Content starts

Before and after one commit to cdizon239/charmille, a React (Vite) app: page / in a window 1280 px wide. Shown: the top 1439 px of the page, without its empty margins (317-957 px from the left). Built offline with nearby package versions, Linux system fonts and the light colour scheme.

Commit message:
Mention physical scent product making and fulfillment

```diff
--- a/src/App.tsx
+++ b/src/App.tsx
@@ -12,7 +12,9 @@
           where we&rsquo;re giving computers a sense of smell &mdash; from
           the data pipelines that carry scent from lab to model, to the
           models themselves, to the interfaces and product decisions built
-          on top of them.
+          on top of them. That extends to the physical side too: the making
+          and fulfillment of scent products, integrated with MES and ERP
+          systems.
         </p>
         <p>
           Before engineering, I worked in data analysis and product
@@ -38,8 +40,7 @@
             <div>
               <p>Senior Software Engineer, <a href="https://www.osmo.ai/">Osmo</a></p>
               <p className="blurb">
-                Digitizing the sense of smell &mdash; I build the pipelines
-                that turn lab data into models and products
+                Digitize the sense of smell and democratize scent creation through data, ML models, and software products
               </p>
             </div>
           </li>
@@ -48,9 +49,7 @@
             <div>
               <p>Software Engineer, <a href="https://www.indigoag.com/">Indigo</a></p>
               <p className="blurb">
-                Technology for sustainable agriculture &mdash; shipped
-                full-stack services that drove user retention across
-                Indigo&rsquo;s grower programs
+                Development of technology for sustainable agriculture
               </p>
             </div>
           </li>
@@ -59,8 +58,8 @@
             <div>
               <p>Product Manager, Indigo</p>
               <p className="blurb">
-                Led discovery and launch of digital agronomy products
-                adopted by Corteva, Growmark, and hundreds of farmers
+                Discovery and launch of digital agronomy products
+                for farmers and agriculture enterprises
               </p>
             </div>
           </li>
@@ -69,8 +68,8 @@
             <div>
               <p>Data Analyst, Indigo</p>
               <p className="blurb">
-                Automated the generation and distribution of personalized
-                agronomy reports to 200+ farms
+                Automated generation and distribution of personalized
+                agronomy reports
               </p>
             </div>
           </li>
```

Content ends

- **Task objective**: From the records above, extract everything verbatim.

- **Exercise result**:
Before and after one commit to cdizon239/charmille, a React (Vite) app: page / in a window 1280 px wide. Shown: the top 1439 px of the page, without its empty margins (317-957 px from the left). Built offline with nearby package versions, Linux system fonts and the light colour scheme.

Commit message:
Mention physical scent product making and fulfillment

```diff
--- a/src/App.tsx
+++ b/src/App.tsx
@@ -12,7 +12,9 @@
           where we&rsquo;re giving computers a sense of smell &mdash; from
           the data pipelines that carry scent from lab to model, to the
           models themselves, to the interfaces and product decisions built
-          on top of them.
+          on top of them. That extends to the physical side too: the making
+          and fulfillment of scent products, integrated with MES and ERP
+          systems.
         </p>
         <p>
           Before engineering, I worked in data analysis and product
@@ -38,8 +40,7 @@
             <div>
               <p>Senior Software Engineer, <a href="https://www.osmo.ai/">Osmo</a></p>
               <p className="blurb">
-                Digitizing the sense of smell &mdash; I build the pipelines
-                that turn lab data into models and products
+                Digitize the sense of smell and democratize scent creation through data, ML models, and software products
               </p>
             </div>
           </li>
@@ -48,9 +49,7 @@
             <div>
               <p>Software Engineer, <a href="https://www.indigoag.com/">Indigo</a></p>
               <p className="blurb">
-                Technology for sustainable agriculture &mdash; shipped
-                full-stack services that drove user retention across
-                Indigo&rsquo;s grower programs
+                Development of technology for sustainable agriculture
               </p>
             </div>
           </li>
@@ -59,8 +58,8 @@
             <div>
               <p>Product Manager, Indigo</p>
               <p className="blurb">
-                Led discovery and launch of digital agronomy products
-                adopted by Corteva, Growmark, and hundreds of farmers
+                Discovery and launch of digital agronomy products
+                for farmers and agriculture enterprises
               </p>
             </div>
           </li>
@@ -69,8 +68,8 @@
             <div>
               <p>Data Analyst, Indigo</p>
               <p className="blurb">
-                Automated the generation and distribution of personalized
-                agronomy reports to 200+ farms
+                Automated generation and distribution of personalized
+                agronomy reports
               </p>
             </div>
           </li>
```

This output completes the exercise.